**WORK TASK**
Could you retype the entries below exactly, omitting every picture?

-------- PROVIDED DATA

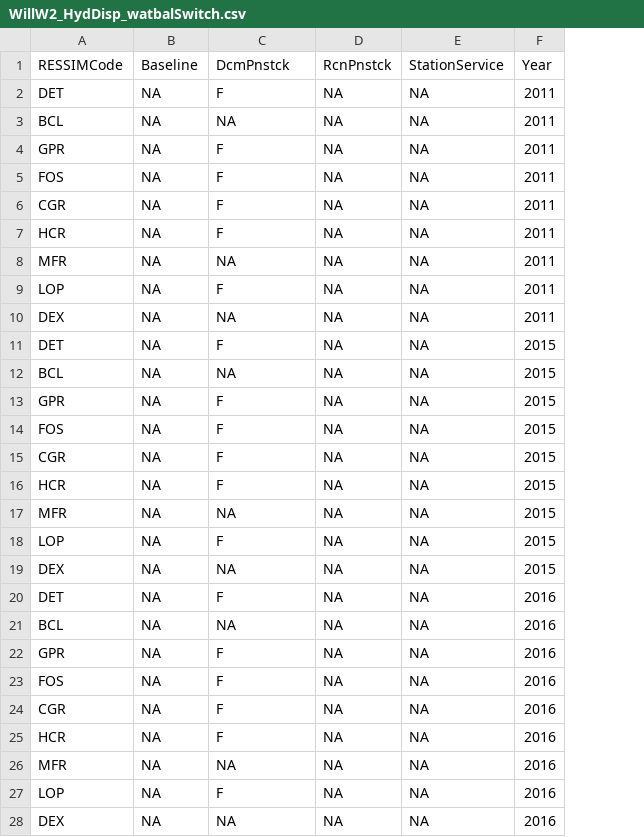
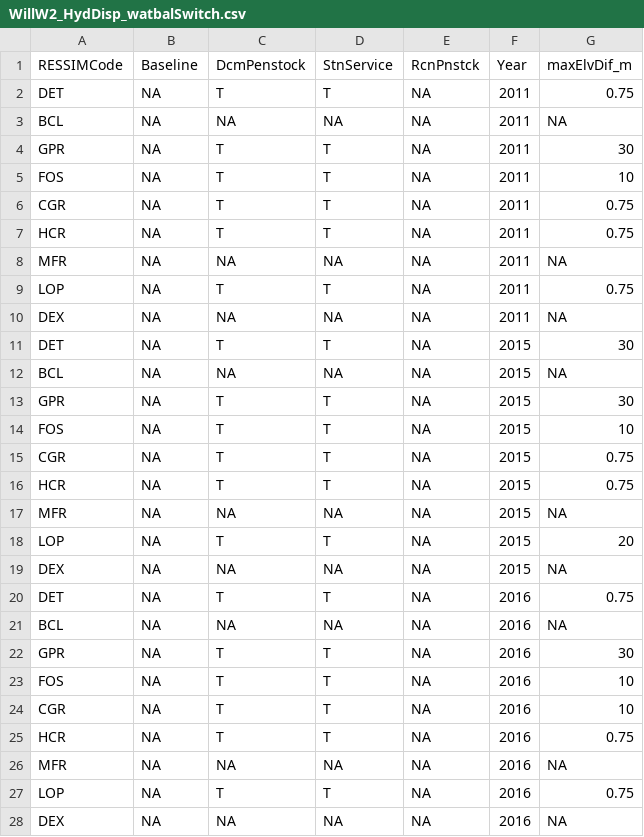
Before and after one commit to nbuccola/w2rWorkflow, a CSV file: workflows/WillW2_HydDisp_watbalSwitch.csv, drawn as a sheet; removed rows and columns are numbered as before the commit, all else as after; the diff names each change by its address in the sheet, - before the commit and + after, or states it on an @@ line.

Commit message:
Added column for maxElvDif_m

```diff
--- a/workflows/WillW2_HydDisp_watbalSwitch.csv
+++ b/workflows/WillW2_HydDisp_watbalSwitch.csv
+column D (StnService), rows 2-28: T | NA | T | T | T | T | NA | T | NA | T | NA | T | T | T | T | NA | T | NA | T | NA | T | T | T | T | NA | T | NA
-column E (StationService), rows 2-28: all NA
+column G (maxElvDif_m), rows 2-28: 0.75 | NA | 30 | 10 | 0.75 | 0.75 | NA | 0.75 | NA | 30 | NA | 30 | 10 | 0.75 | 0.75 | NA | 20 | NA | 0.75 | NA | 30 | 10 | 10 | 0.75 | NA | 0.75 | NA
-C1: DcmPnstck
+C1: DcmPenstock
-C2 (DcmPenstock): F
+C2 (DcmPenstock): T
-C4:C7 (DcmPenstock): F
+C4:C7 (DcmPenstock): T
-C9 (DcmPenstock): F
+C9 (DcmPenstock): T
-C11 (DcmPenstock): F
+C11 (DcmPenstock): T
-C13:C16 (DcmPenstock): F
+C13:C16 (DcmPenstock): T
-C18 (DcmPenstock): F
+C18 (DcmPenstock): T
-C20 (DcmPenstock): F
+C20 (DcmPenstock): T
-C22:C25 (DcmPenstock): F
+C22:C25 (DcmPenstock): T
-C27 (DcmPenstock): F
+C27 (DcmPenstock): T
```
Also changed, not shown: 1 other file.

----------------

**ANSWER**
Before and after one commit to nbuccola/w2rWorkflow, a CSV file: workflows/WillW2_HydDisp_watbalSwitch.csv, drawn as a sheet; removed rows and columns are numbered as before the commit, all else as after; the diff names each change by its address in the sheet, - before the commit and + after, or states it on an @@ line.

Commit message:
Added column for maxElvDif_m

```diff
--- a/workflows/WillW2_HydDisp_watbalSwitch.csv
+++ b/workflows/WillW2_HydDisp_watbalSwitch.csv
+column D (StnService), rows 2-28: T | NA | T | T | T | T | NA | T | NA | T | NA | T | T | T | T | NA | T | NA | T | NA | T | T | T | T | NA | T | NA
-column E (StationService), rows 2-28: all NA
+column G (maxElvDif_m), rows 2-28: 0.75 | NA | 30 | 10 | 0.75 | 0.75 | NA | 0.75 | NA | 30 | NA | 30 | 10 | 0.75 | 0.75 | NA | 20 | NA | 0.75 | NA | 30 | 10 | 10 | 0.75 | NA | 0.75 | NA
-C1: DcmPnstck
+C1: DcmPenstock
-C2 (DcmPenstock): F
+C2 (DcmPenstock): T
-C4:C7 (DcmPenstock): F
+C4:C7 (DcmPenstock): T
-C9 (DcmPenstock): F
+C9 (DcmPenstock): T
-C11 (DcmPenstock): F
+C11 (DcmPenstock): T
-C13:C16 (DcmPenstock): F
+C13:C16 (DcmPenstock): T
-C18 (DcmPenstock): F
+C18 (DcmPenstock): T
-C20 (DcmPenstock): F
+C20 (DcmPenstock): T
-C22:C25 (DcmPenstock): F
+C22:C25 (DcmPenstock): T
-C27 (DcmPenstock): F
+C27 (DcmPenstock): T
```
Also changed, not shown: 1 other file.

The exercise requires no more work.